● EXERCISE PROMPT: When you have gone through the records below, state only how many lines include the word "used".

● DATA IN THIS EXERCISE:
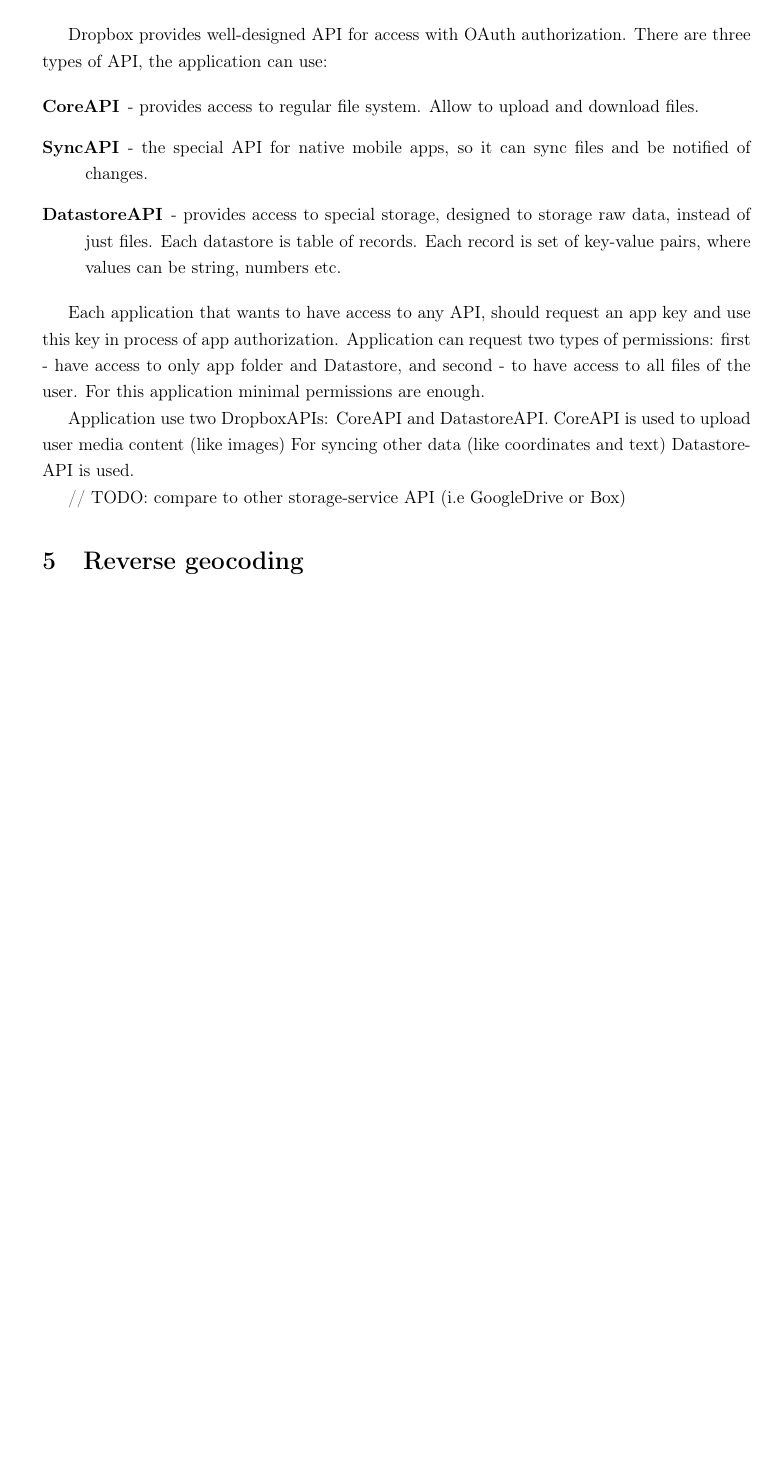
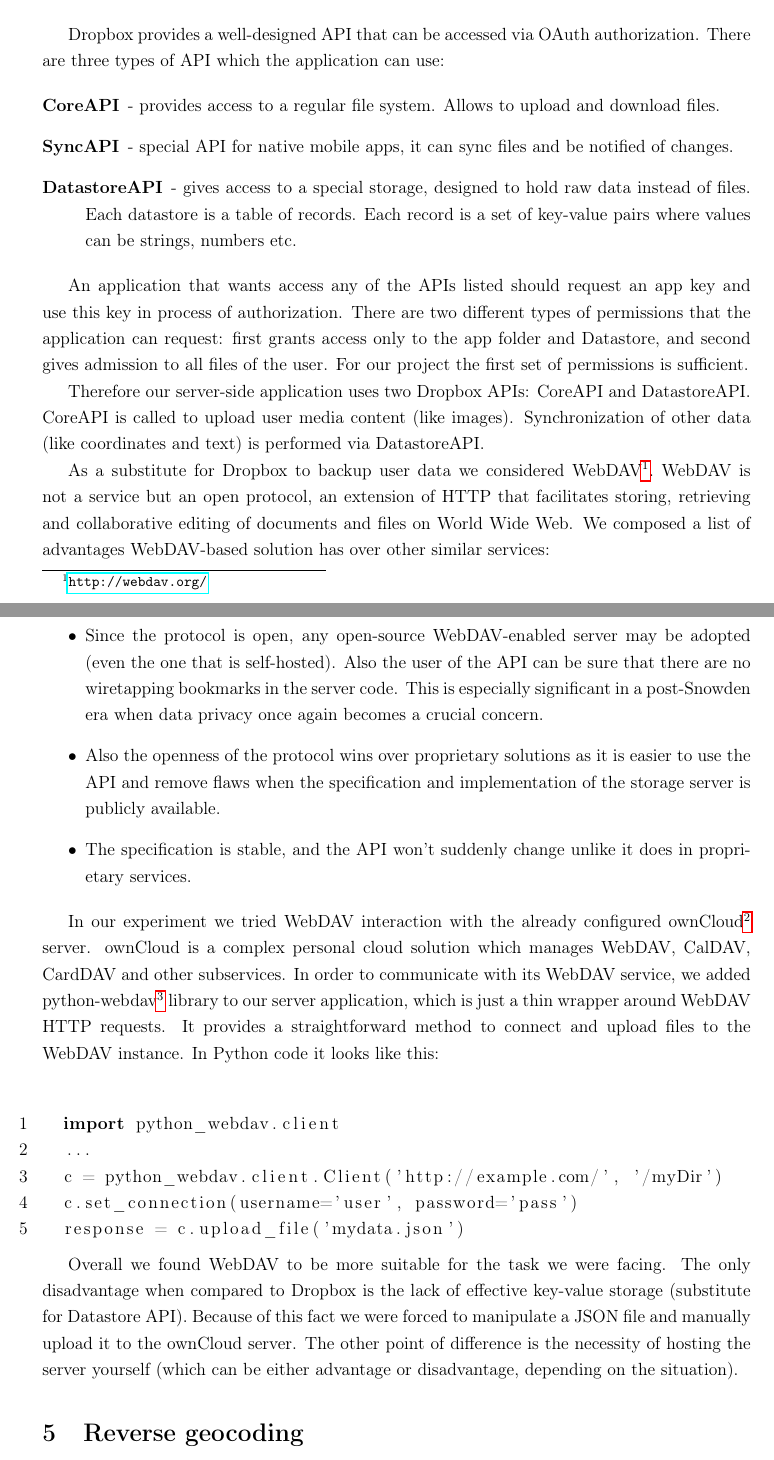
Before and after one commit to AAzza/geonaut, a LaTeX document (doc/report/report.tex): part of page 5 of 6 before the commit and two parts of pages 5 and 6 of 7 after it, the two joined at a grey line, cut so that both start at the same text, the shorter picture padded with empty space. Compiled offline with pdfLaTeX; a LaTeX package or settings file that is missing is left out.

Commit message:
Report: Dropbox

```diff
--- a/doc/report/report.tex
+++ b/doc/report/report.tex
@@ -196 +192,0 @@
-be performed once and the access\_token can be stored on server.
@@ -197,30 +198,82 @@
+  client creates a vulnerability which may result in a security breach.
 \end{itemize}
 
-Dropbox provides well-designed API for access with OAuth authorization.
-There are three types of API, the application can use:
+Dropbox provides a well-designed API that can be accessed via OAuth
+authorization. There are three types of API which the application can
+use:
 
 \begin{description}
-    \item[CoreAPI] - provides access to regular file system. Allow to upload and download files.
+\item[CoreAPI] - provides access to a regular file system. Allows to
+  upload and download files.
 
-    \item[SyncAPI] - the special API for native mobile apps, so it can sync files
-        and be notified of changes.
+\item[SyncAPI] - special API for native mobile apps, it can sync files
+  and be notified of changes.
 
-    \item[DatastoreAPI] - provides access to special storage, designed to storage
-        raw data, instead of just files. Each datastore is table of records. Each record
-        is set of key-value pairs, where values can be string, numbers etc.
+\item[DatastoreAPI] - gives access to a special storage, designed to
+  hold raw data instead of files. Each datastore is a table of
+  records. Each record is a set of key-value pairs where values can be
+  strings, numbers etc.
 \end{description}
 
-Each application that wants to have access to any API, should request an app key and
-use this key in process of app authorization. Application can request two types of permissions:
-first - have access to only app folder and Datastore, and second - to have access to
-all files of the user.
-For this application minimal permissions are enough.
+An application that wants access any of the APIs listed should request
+an app key and use this key in process of authorization. There are two
+different types of permissions that the application can request: first
+grants access only to the app folder and Datastore, and second gives
+admission to all files of the user. For our project the first set of
+permissions is sufficient.
 
-Application use two DropboxAPIs: CoreAPI and DatastoreAPI.
-CoreAPI is used to upload user media content (like images)
-For syncing other data (like coordinates and text) DatastoreAPI is used.
+Therefore our server-side application uses two Dropbox APIs: CoreAPI
+and DatastoreAPI. CoreAPI is called to upload user media content (like
+images). Synchronization of other data (like coordinates and text) is
+performed via DatastoreAPI.
 
-// TODO: compare to other storage-service API (i.e GoogleDrive or Box)
+As a substitute for Dropbox to backup user data we considered
+WebDAV\footnote{\url{http://webdav.org/}}. WebDAV is not a service but
+an open protocol, an extension of HTTP that facilitates storing,
+retrieving and collaborative editing of documents and files on World
+Wide Web. We composed a list of advantages WebDAV-based solution has
+over other similar services:
+
+\begin{itemize}
+\item Since the protocol is open, any open-source WebDAV-enabled
+  server may be adopted (even the one that is self-hosted). Also the
+  user of the API can be sure that there are no wiretapping bookmarks
+  in the server code. This is especially significant in a post-Snowden
+  era when data privacy once again becomes a crucial concern.
+\item Also the openness of the protocol wins over proprietary
+  solutions as it is easier to use the API and remove flaws when the
+  specification and implementation of the storage server is publicly
+  available.
+\item The specification is stable, and the API won't suddenly change
+  unlike it does in proprietary services.
+\end{itemize}
+
+In our experiment we tried WebDAV interaction with the already
+configured ownCloud\footnote{\url{http://owncloud.org}} server.
+ownCloud is a complex personal cloud solution which manages WebDAV,
+CalDAV, CardDAV and other subservices. In order to communicate with
+its WebDAV service, we added
+python-webdav\footnote{\url{https://github.com/scaryclam/python-webdav}}
+library to our server application, which is just a thin wrapper around
+WebDAV HTTP requests. It provides a straightforward method to connect
+and upload files to the WebDAV instance. In Python code it looks like
+this:
+
+\begin{lstlisting}[language=Python]
+  import python_webdav.client
+  ...
+  c = python_webdav.client.Client('http://example.com/', '/myDir')
+  c.set_connection(username='user', password='pass')
+  response = c.upload_file('mydata.json')
+\end{lstlisting}
+
+Overall we found WebDAV to be more suitable for the task we were
+facing. The only disadvantage when compared to Dropbox is the lack of
+effective key-value storage (substitute for Datastore API). Because of
+this fact we were forced to manipulate a JSON file and manually upload
+it to the ownCloud server. The other point of difference is the
+necessity of hosting the server yourself (which can be either
+advantage or disadvantage, depending on the situation).
 
 \section{Reverse geocoding}
 
```
Also changed, not shown: doc/report/report.tex (14 more changed lines).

● YOUR SOLUTION: 2